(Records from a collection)
□ □ □ □ □

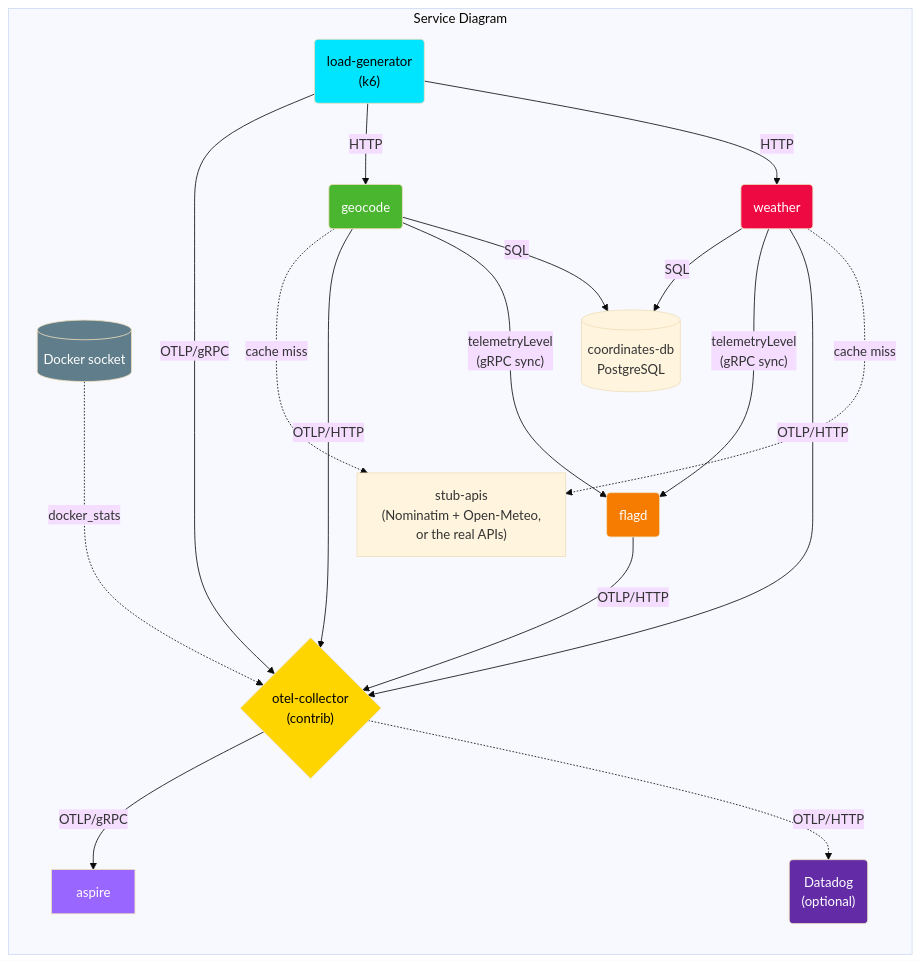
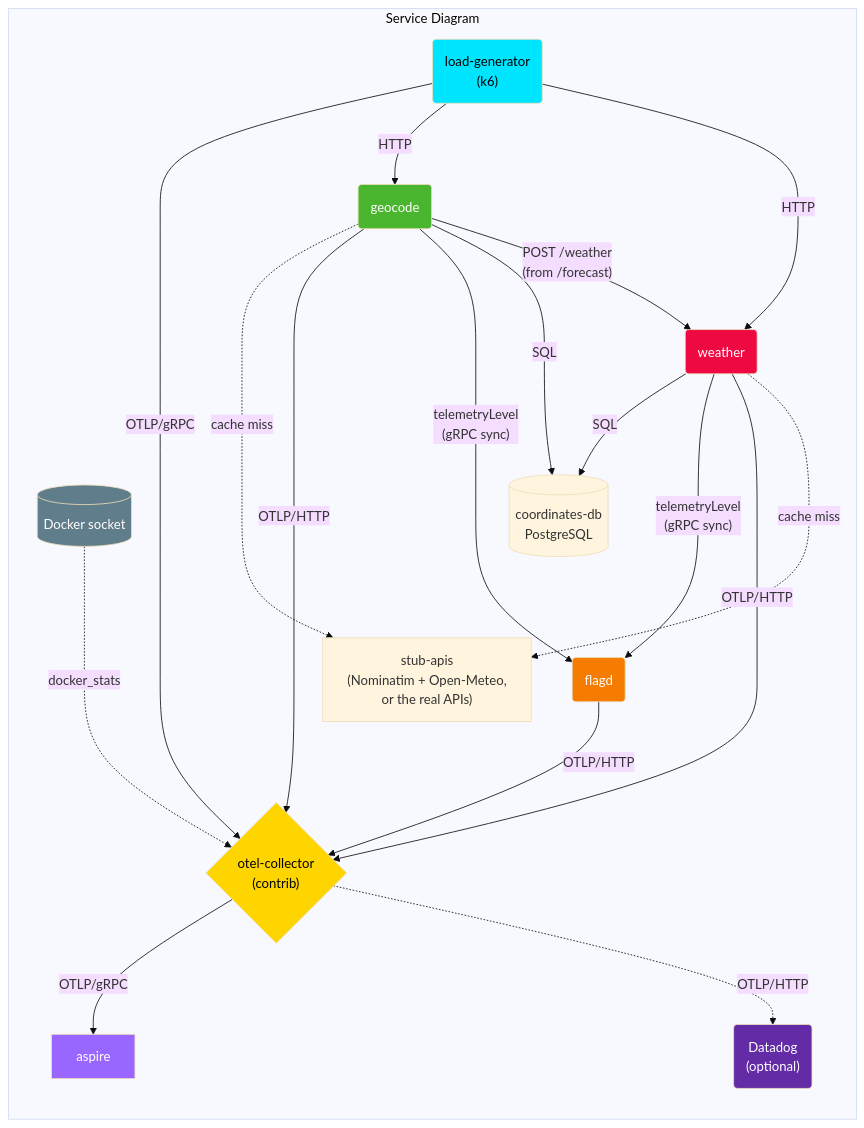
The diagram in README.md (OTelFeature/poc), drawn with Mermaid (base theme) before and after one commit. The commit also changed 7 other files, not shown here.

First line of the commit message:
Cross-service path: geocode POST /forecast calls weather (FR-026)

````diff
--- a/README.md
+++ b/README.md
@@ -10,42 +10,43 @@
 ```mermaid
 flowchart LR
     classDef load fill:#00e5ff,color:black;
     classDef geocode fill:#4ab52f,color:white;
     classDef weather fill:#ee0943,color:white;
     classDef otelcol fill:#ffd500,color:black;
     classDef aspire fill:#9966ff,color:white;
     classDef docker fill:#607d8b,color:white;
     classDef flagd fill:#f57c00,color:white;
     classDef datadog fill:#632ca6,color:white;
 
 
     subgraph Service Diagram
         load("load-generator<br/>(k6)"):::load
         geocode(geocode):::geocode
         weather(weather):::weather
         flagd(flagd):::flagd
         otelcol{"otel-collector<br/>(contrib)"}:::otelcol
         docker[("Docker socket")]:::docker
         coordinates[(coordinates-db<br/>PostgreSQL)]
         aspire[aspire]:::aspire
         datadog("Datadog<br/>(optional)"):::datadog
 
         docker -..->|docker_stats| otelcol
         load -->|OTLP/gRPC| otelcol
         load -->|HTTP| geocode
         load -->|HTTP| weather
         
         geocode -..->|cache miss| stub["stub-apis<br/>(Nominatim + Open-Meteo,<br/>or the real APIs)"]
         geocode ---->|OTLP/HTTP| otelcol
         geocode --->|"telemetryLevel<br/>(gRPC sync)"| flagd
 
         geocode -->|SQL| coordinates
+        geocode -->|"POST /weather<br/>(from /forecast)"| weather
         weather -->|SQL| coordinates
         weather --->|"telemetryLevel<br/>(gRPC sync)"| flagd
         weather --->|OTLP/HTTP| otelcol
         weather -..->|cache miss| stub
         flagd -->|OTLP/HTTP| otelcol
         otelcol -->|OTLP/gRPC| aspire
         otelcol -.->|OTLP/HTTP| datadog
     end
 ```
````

□ □ □ □ □

■ AIM OF THE EXERCISE: Set down, from the entries above, exactly the lines from the one with "classDef datadog fill:#632ca6,color:white;" up to and including the one with "load -->|HTTP| geocode", and no other lines.

■ TASK RESULT:
     classDef datadog fill:#632ca6,color:white;
 
 
     subgraph Service Diagram
         load("load-generator<br/>(k6)"):::load
         geocode(geocode):::geocode
         weather(weather):::weather
         flagd(flagd):::flagd
         otelcol{"otel-collector<br/>(contrib)"}:::otelcol
         docker[("Docker socket")]:::docker
         coordinates[(coordinates-db<br/>PostgreSQL)]
         aspire[aspire]:::aspire
         datadog("Datadog<br/>(optional)"):::datadog
 
         docker -..->|docker_stats| otelcol
         load -->|OTLP/gRPC| otelcol
         load -->|HTTP| geocode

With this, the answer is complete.